What Constitutes Aggravated Robbery in Texas?

In Texas, robbery is a very serious offense that can lead to criminal charges. Since it’s often seen as a violent crime, being accused of robbery can bring tough consequences from the police, and the person might be charged with a felony. But it can get even more serious in some situations, where the charge can be raised to aggravated robbery.

Getting convicted of aggravated robbery comes with even harsher penalties. Aggravated robbery is a major criminal offense that involves not just robbery but also extra factors that make it worse.

This blog clarifies how robbery becomes aggravated in Texas, outlining key details and penalties to offer a concise understanding of this serious offense.

What is Robbery?

Before delving into more serious acts of robbery, let’s first understand what simple robbery is. Robbery is a type of stealing where someone takes another person’s things by:

  1. Force
  2. Physical violence
  3. Threats

This is different from committing theft because it’s seen as a violent crime. Even if the attempt to steal is unsuccessful, engaging in threats or force while trying to take someone’s belongings is still regarded as robbery. In Texas, robbery is a serious crime, and if convicted, it could mean time in state prison and fines.

What is Aggravated Robbery?

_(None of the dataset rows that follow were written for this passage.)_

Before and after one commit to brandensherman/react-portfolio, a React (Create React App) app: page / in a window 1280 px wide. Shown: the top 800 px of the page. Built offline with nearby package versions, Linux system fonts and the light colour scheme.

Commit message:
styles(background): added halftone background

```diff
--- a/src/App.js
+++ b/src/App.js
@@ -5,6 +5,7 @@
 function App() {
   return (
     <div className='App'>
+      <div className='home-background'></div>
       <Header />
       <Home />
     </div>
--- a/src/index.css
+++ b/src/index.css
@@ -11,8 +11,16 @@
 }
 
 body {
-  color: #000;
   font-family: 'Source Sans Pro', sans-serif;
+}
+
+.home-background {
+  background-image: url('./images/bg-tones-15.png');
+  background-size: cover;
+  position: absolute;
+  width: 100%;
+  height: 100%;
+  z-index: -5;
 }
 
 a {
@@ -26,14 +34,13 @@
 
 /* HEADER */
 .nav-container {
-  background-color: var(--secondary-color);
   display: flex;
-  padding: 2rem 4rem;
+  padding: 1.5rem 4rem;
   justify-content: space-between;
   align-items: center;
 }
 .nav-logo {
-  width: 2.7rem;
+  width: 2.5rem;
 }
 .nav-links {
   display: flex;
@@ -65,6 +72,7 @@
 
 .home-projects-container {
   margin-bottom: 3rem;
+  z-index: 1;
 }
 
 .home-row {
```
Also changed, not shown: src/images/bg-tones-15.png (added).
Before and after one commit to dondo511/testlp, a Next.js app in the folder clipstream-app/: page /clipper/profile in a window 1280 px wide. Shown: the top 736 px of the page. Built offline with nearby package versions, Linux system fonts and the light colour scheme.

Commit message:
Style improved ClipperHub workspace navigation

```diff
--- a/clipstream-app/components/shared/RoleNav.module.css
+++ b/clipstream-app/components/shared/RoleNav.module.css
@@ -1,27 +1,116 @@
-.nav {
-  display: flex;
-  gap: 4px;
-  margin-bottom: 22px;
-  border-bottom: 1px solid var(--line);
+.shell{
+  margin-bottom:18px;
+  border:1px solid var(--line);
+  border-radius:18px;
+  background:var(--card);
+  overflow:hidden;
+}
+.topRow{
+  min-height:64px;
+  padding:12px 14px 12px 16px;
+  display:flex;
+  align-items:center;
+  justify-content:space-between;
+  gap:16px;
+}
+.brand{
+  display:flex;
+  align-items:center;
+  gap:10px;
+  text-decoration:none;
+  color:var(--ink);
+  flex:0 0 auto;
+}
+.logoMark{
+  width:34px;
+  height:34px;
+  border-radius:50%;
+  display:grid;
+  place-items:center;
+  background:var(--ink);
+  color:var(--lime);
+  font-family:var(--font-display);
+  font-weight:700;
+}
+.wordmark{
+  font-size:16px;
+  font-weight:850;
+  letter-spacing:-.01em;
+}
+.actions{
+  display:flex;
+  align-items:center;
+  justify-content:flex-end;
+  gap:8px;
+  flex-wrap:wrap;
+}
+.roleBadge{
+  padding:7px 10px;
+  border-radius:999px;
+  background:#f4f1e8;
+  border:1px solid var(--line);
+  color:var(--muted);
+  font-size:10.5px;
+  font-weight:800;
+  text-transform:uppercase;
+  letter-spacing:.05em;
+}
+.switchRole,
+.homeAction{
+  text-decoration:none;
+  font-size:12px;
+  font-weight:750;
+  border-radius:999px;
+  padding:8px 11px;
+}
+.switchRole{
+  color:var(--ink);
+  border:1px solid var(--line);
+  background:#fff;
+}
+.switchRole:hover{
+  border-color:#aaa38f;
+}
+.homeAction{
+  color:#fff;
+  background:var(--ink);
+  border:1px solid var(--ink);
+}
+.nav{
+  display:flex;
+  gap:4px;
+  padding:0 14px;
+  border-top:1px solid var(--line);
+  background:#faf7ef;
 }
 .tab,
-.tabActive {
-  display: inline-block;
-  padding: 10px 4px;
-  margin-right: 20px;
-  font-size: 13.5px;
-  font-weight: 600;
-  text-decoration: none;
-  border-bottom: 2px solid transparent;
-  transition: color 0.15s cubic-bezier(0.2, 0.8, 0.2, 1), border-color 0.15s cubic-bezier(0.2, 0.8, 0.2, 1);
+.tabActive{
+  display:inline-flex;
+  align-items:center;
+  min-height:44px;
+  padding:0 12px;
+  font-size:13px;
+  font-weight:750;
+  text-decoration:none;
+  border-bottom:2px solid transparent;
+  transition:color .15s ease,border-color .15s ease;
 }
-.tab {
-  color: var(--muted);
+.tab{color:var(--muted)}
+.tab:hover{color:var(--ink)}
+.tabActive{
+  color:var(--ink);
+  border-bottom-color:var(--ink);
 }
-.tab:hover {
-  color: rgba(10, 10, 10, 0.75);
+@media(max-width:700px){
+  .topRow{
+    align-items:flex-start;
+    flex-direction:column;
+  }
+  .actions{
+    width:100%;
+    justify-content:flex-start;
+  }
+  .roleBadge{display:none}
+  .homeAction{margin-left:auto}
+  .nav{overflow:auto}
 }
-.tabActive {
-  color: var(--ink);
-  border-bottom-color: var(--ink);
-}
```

Aggravated robbery is a more serious form of this offense. An aggravated robbery conviction in Texas can lead to a sentence ranging from five to 99 years, and in some cases, the judge may decide on a life sentence. Because armed robbery is considered a “3g offense,” there’s no possibility of probation for the defendant.

Under Texas Penal Code Section 29.03, aggravated robbery is a first-degree felony. To prove this offense, it’s not just about showing robbery but also demonstrating that, during the robbery, the person did one or more of the following:

  1. Imminent bodily injury or death – In this case, there’s no evidence that the victims were seriously hurt; they were scared but not injured.
  2. Targeted elderly or disabled victims – Since the victims’ ages aren’t mentioned, it’s assumed they weren’t elderly or disabled, making this factor not applicable.
  3. Exhibits a deadly weapon – The item presumed to be a firearm was, indeed, determined to be a toy. It is evident that a toy gun does not meet the classification of a deadly weapon.

Penalties and Consequences of Aggravated Robbery Charges

Aggravated robbery sentences is much more severe than for regular robbery. Aggravated Robbery is a very serious crime and if you’re found guilty, it can lead to major changes in your life. There is a possibility of serving a prison sentence and facing substantial fines. And it’s not just about that – it could affect your job, housing, and future plans.

In Texas, aggravated robbery is a first-degree felony. If convicted, you might face:

  1. Up to 99 years in prison
  2. A fine of up to $10,000

How long you stay in prison depends on aggravating factors like:

  • Your past criminal record
  • If you caused serious injuries
  • If the victim is at least 65 years of age
  • Whether or not a weapon was used
  • If the victim is disabled
  • If anyone got hurt or killed during the crime

Legal Defense

Defendants charged with aggravated robbery may employ various legal defenses, including:

  • Lack of Intent: Demonstrating that the accused did not have the intent to commit robbery or cause serious bodily injury to another person.
  • Mistaken Identity: Providing evidence that the defendant was wrongly identified as the perpetrator.
  • Self-Defense: Arguing that the defendant used force in self-defense or defense of others.
  • Coercion or Duress: The defense may assert that the accused was forced or threatened by another party to commit the robbery, establishing a situation of coercion or duress.
  • Illegal Search and Seizure: If evidence was obtained through an illegal search or seizure, the defense may file a motion to suppress such evidence, potentially weakening the prosecution’s case.
  • Miranda Rights Violation: If the accused was not informed of their Miranda rights during the arrest and interrogation, any statements made during that time may be inadmissible in court.

Arrested? Don’t Plea, Call Me!

Dealing with charges of aggravated robbery is a big deal and needs a careful and smart strategy. Hiring an experienced criminal defense attorney is not just something you can do legally, it’s a really important step to make sure you get the best result in a tough legal situation.